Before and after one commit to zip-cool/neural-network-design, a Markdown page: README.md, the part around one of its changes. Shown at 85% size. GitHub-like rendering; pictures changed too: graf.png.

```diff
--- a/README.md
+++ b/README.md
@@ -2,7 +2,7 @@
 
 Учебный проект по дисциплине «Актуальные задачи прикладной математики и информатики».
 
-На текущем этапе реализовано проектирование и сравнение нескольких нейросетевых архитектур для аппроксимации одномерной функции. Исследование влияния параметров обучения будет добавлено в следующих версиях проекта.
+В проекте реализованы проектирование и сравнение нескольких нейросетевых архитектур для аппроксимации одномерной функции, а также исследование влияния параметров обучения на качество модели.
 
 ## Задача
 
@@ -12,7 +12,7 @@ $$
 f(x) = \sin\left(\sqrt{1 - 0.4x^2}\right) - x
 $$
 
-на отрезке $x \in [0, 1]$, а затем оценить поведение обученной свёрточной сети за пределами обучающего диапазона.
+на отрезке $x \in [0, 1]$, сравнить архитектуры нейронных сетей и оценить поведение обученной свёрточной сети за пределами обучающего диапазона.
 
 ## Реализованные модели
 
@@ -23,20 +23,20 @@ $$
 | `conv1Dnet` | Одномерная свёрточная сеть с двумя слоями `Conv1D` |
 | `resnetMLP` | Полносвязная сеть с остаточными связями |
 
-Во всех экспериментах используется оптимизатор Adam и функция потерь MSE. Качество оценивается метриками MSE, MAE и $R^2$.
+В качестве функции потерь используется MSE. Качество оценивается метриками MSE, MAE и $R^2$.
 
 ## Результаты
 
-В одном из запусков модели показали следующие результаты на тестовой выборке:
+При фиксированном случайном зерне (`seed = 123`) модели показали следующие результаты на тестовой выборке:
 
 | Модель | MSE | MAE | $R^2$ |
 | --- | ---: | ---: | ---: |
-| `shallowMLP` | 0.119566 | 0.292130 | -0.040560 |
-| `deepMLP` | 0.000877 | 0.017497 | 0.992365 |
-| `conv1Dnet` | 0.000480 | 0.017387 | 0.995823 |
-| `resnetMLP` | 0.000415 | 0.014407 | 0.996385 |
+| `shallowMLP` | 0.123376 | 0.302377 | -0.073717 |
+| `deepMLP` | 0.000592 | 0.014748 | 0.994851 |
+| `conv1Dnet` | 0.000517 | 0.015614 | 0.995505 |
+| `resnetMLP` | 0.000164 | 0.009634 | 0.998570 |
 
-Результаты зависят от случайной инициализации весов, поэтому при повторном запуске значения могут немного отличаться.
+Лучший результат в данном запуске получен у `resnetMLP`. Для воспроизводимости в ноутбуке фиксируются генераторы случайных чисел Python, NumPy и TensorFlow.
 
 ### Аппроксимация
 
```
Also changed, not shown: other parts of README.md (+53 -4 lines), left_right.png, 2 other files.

------------------------------------

What the task requires> Please copy each line of the records above that holds the word "функции".

Completed exercise>
-На текущем этапе реализовано проектирование и сравнение нескольких нейросетевых архитектур для аппроксимации одномерной функции. Исследование влияния параметров обучения будет добавлено в следующих версиях проекта.
+В проекте реализованы проектирование и сравнение нескольких нейросетевых архитектур для аппроксимации одномерной функции, а также исследование влияния параметров обучения на качество модели.
+В качестве функции потерь используется MSE. Качество оценивается метриками MSE, MAE и $R^2$.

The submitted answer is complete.